In an upcoming release, we will also update the user interface for editing type profile constraints, similar to extension definitions. Forge will allow users to open a type profile selection dialog based on the folder explorer. The selection dialog will display a filtered view of all compatible profiles in scope (from the working folder and all referenced packages), matching the type of the selected profile element. When the user selects a compatible type profile from the list, Forge will copy the associated canonical url to the receiving target profile.
Ultimately, we plan to completely remove the need for the error-prone and tedious manual input of canonical url’s, by integrating the Project Explorer into all profile attributes that represent a (canonical url-based) reference to an external conformance resource. For example, this would allow users to edit a terminology binding by selecting a target ValueSet resource from the current project scope.
Forge, like all our Firely tools, is based on the open source FHIR .NET API library on github. Most of the FHIR-specific logic that Forge relies on is provided by the API, including the fundamental snapshot generator logic that is at the heart of FHIR profiling. We’ve updated most of the API logic to R4. However some advanced scenarios, such as the new behavior for choice type constraints, have not been implemented yet. We are now working to cover the remaining few implementation gaps. As soon as the relevant API logic has been updated to R4 and tested, we will start working on a new Forge branch for R4. Finally, we will have to redesign some UI components to conform to breaking changes in the FHIR R4 spec. We aim to publish a new Forge R4 release in time for the next HL7 WGM in May 2019.
Just like Forge for DSTU2 and STU3, we will also publish Forge R4 as a separate install package with a separate application identity.

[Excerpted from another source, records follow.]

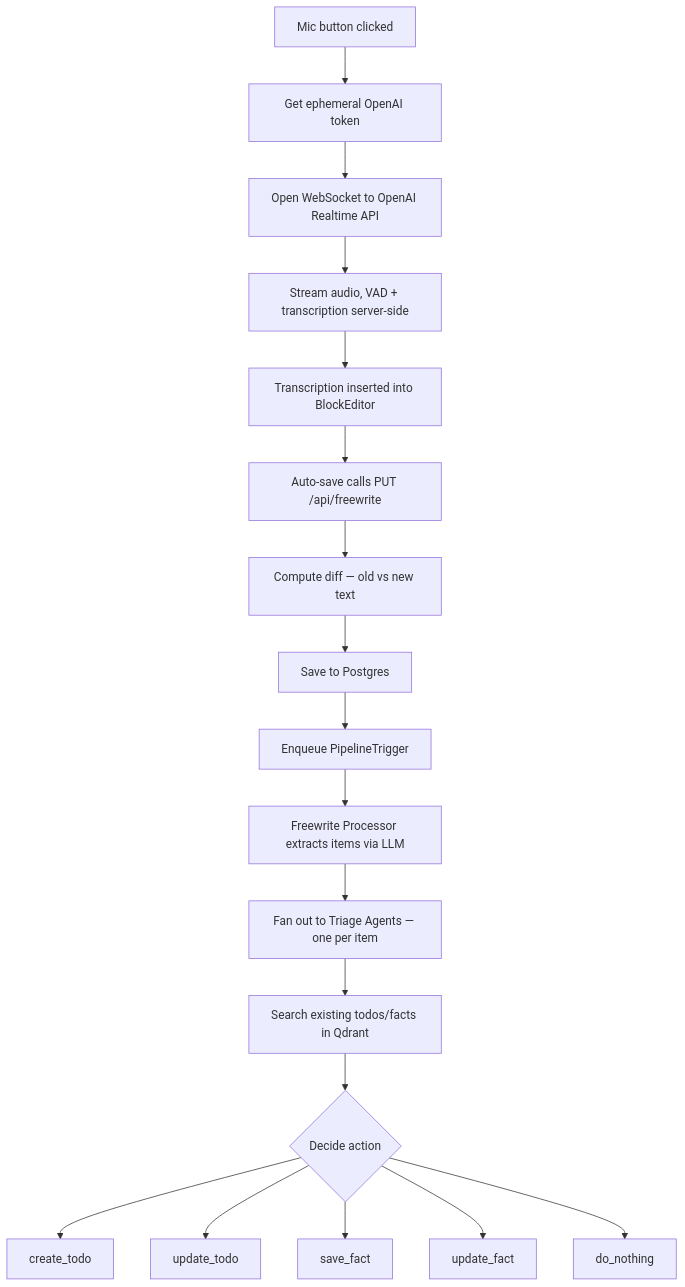
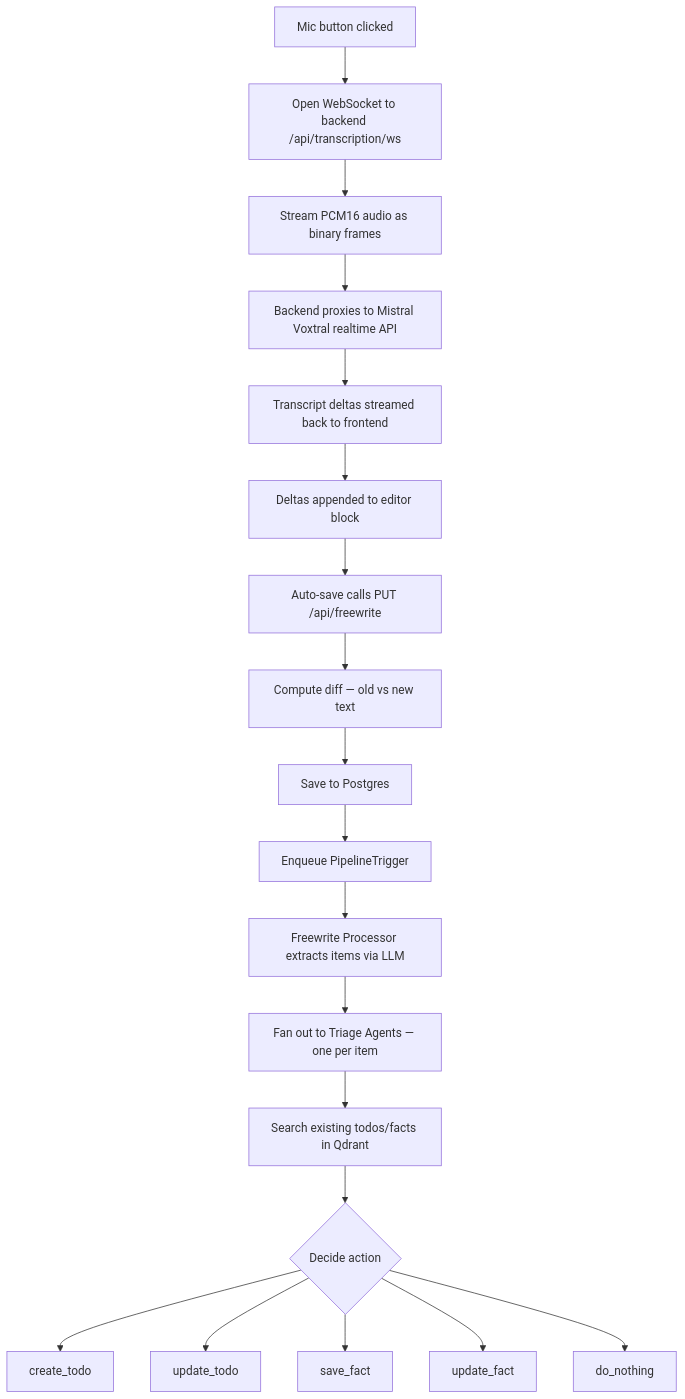
The second of 3 diagrams in docs/architecture.md (Advait1306/flex), drawn with Mermaid before and after one commit. The commit also changed other lines of this file and 1 other file, not shown here.

Commit message:
Update docs to reflect Mistral Voxtral voice transcription migration

````diff
--- a/docs/architecture.md
+++ b/docs/architecture.md
@@ -169,20 +170,21 @@
 ```mermaid
 flowchart TD
-    A[Mic button clicked] --> B[Get ephemeral OpenAI token]
-    B --> C[Open WebSocket to OpenAI Realtime API]
-    C --> D[Stream audio, VAD + transcription server-side]
-    D --> E[Transcription inserted into BlockEditor]
-    E --> F[Auto-save calls PUT /api/freewrite]
-    F --> G[Compute diff — old vs new text]
-    G --> H[Save to Postgres]
-    H --> I[Enqueue PipelineTrigger]
-    I --> J[Freewrite Processor extracts items via LLM]
-    J --> K[Fan out to Triage Agents — one per item]
-    K --> L[Search existing todos/facts in Qdrant]
-    L --> M{Decide action}
-    M --> N[create_todo]
-    M --> O[update_todo]
-    M --> P[save_fact]
-    M --> Q[update_fact]
-    M --> R[do_nothing]
+    A[Mic button clicked] --> B[Open WebSocket to backend /api/transcription/ws]
+    B --> C[Stream PCM16 audio as binary frames]
+    C --> D[Backend proxies to Mistral Voxtral realtime API]
+    D --> E[Transcript deltas streamed back to frontend]
+    E --> F[Deltas appended to editor block]
+    F --> G[Auto-save calls PUT /api/freewrite]
+    G --> H[Compute diff — old vs new text]
+    H --> I[Save to Postgres]
+    I --> J[Enqueue PipelineTrigger]
+    J --> K[Freewrite Processor extracts items via LLM]
+    K --> L[Fan out to Triage Agents — one per item]
+    L --> M[Search existing todos/facts in Qdrant]
+    M --> N{Decide action}
+    N --> O[create_todo]
+    N --> P[update_todo]
+    N --> Q[save_fact]
+    N --> R[update_fact]
+    N --> S[do_nothing]
 ```
````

This ensures that you can install several different Forge releases for different FHIR versions on the same machine without any conflicts.